ABC's Christiane Amanpour has left Egypt, but she isn't leaving the story behind. As ABC correspondents report from the ground, Amanpour said she intends to keep covering the Egyptian uprising and U.S. foreign policy on Sunday's "This Week."
Amanpour, who spoke to The Cutline shortly after returning home Tuesday, said Egypt remains "a very important story" because promised political reforms could lay "the groundwork and the bedrock for a democratic process and a democratic future."
Before joining ABC News last year, Amanpour spent decades covering wars and unrest abroad for CNN. Over the past 10 days, she showed off those foreign correspondent chops as the only Sunday show host to head to Egypt.

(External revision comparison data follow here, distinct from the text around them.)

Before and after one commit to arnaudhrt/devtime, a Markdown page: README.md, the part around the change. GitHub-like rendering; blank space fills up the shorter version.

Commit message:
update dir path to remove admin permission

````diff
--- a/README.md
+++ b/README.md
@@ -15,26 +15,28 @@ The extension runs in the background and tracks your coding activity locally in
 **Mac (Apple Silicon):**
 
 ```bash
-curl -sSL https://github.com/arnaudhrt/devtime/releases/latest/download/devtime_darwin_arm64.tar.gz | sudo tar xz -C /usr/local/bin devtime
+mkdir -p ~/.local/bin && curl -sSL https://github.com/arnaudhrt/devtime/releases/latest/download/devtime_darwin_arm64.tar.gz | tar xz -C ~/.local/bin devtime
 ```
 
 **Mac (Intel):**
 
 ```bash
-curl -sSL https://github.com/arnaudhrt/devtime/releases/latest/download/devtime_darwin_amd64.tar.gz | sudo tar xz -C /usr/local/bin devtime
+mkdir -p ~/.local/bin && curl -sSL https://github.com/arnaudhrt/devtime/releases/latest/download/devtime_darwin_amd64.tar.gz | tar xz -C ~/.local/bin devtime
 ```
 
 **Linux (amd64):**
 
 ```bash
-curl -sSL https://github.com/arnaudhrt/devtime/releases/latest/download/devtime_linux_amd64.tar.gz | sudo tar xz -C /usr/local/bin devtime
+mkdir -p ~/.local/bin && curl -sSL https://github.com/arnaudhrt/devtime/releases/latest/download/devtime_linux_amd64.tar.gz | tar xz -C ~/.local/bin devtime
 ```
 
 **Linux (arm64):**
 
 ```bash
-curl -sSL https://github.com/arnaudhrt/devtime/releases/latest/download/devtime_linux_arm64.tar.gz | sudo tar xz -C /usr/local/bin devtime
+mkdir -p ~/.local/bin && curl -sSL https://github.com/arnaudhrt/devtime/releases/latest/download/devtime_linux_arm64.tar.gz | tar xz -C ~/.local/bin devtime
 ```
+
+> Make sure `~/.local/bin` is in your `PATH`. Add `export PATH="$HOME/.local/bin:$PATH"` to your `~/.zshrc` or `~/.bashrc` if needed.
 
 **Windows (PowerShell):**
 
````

Amanpour flew to Egypt on Jan. 28, as pro-democracy protests against Hosni Mubarak's authoritarian regime heated up. She covered the massive demonstrations at Tahrir Square and, like a number of foreign journalists, encountered violent, pro-Mubarak mobs when counter-demonstrations began.
Amanpour, who was scheduled to interview only Suleiman, asked if Mubarak was available while at the palace. Amazingly, he was. Although Mubarak wouldn't agree to an on camera interview, Amanpour was able to take photos and notes, later filing a story that got pick up around the world. She said that getting the only interview with Mubarak "was just phenomenal."
"This president was the heart of this story," Amanpour said. "The protagonist of this unfolding drama that nobody had seen."
Amanpour was one of several high-profile TV journalists to head to Egypt, along with CNN's Anderson Cooper, NBC's Brian Williams and CBS's Katie Couric. All four have returned to the United States, and it remains to be seen if the American news media will continue devoting as much time to Egypt as it has in the first phases on the protests. There certainly isn't any shortage of material, with large-scale demonstrations continuing, and a political status quo that is far from settled.
The U.S. media—which was a couple days late to the Jan. 25 uprising—has spent considerable airtime and resources to covering the situation on the ground in Cairo and within the corridors of power in Washington. Last week, Middle East unrest was the biggest story across network news, cable news, newspapers, magazines and radio, according to Pew's Project for Excellence in Journalism.
"People have been paying a huge amount of attention to it," Amanpour said.
Given Amanpour's reporting background, it's not surprising that she thinks it's "great" to see Americans following a major international story. Reporting abroad, she said, is something she's "always believed in."
U.S. news consumers have also turned increasingly over the past couple weeks to to Al Jazeera English, the five-year-old offshoot of the Arabic network that the Bush administration condemned for its critical coverage of American foreign policy in the Middle East. (Arab strongmen aren't Al Jazeera fans either: the Mubarak regime closed the network's Cairo bureau and arrested several of its journalists during the uprising).
Since U.S. cable providers don't offer Al Jazeera English, Americans have followed the network's comprehensive coverage of the Egyptian protests by way of a livestream online. Amanpour said she thinks cable providers should offer Al Jazeera.
"In my view, the more perspectives the better," Amanpour said. "This is the United States of America, the bastion of the free press. Anyone can get on cable, why not Al Jazeera?"
(Photo of Amanpour in Egypt and Amanpour interviewing Mubarak courtesy of ABC News)